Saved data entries
»»

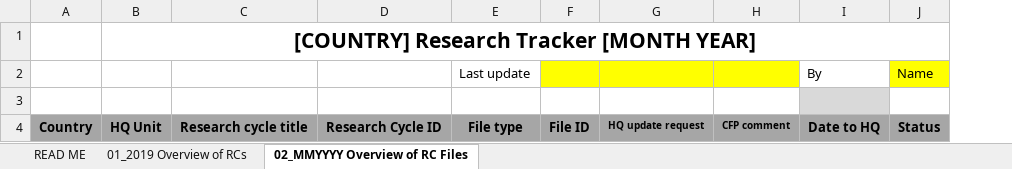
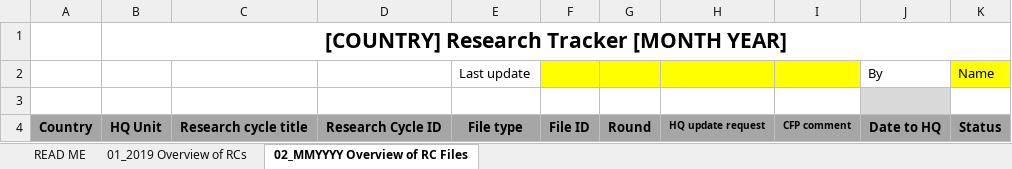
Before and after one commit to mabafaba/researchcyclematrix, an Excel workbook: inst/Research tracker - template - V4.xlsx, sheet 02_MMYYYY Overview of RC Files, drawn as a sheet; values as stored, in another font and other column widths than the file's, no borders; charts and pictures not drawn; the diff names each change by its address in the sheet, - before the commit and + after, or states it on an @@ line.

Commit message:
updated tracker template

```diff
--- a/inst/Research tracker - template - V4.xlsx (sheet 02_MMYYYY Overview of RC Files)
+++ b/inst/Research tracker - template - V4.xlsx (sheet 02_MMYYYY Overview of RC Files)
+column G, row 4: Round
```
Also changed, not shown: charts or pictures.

««
»»

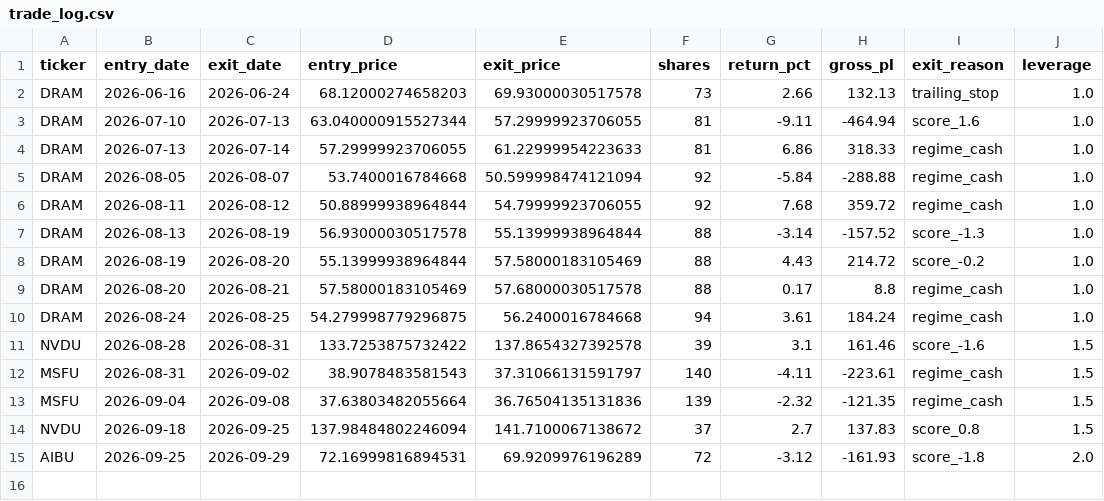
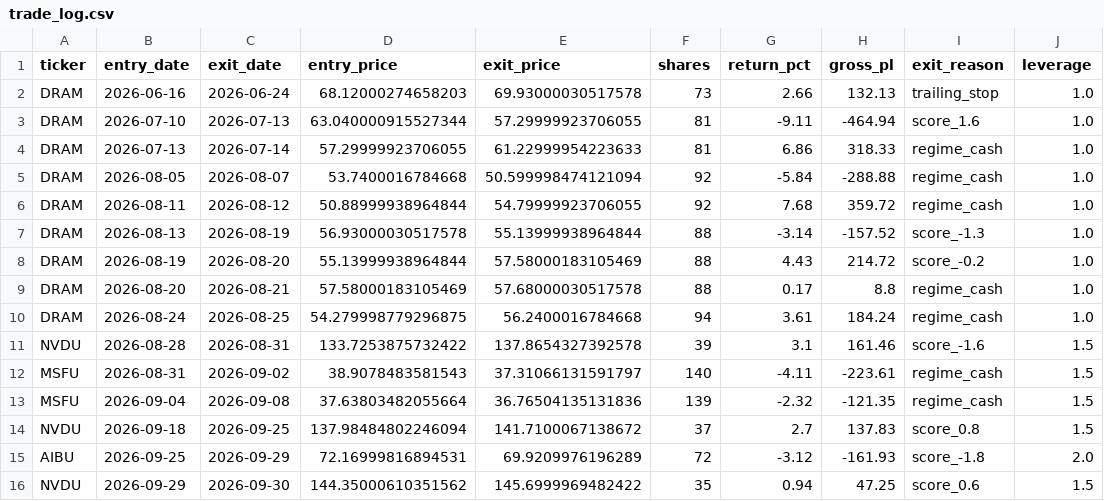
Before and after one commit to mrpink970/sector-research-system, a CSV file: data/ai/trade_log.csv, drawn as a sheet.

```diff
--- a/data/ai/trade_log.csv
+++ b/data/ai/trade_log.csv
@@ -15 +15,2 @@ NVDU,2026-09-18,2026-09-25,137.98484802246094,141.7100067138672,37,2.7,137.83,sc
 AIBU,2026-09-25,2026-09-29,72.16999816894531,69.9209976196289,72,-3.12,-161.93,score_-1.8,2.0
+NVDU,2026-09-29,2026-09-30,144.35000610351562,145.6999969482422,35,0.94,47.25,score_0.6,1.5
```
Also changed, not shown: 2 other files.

««

The answer is the lines above between the line holding "Before and after one commit to mabafaba/researchcyclematrix, an" and the line holding "Also changed, not shown: charts or pictures.", inclusive, each written out exactly, and no others.

== TASK OUTPUT ==
Before and after one commit to mabafaba/researchcyclematrix, an Excel workbook: inst/Research tracker - template - V4.xlsx, sheet 02_MMYYYY Overview of RC Files, drawn as a sheet; values as stored, in another font and other column widths than the file's, no borders; charts and pictures not drawn; the diff names each change by its address in the sheet, - before the commit and + after, or states it on an @@ line.

Commit message:
updated tracker template

```diff
--- a/inst/Research tracker - template - V4.xlsx (sheet 02_MMYYYY Overview of RC Files)
+++ b/inst/Research tracker - template - V4.xlsx (sheet 02_MMYYYY Overview of RC Files)
+column G, row 4: Round
```
Also changed, not shown: charts or pictures.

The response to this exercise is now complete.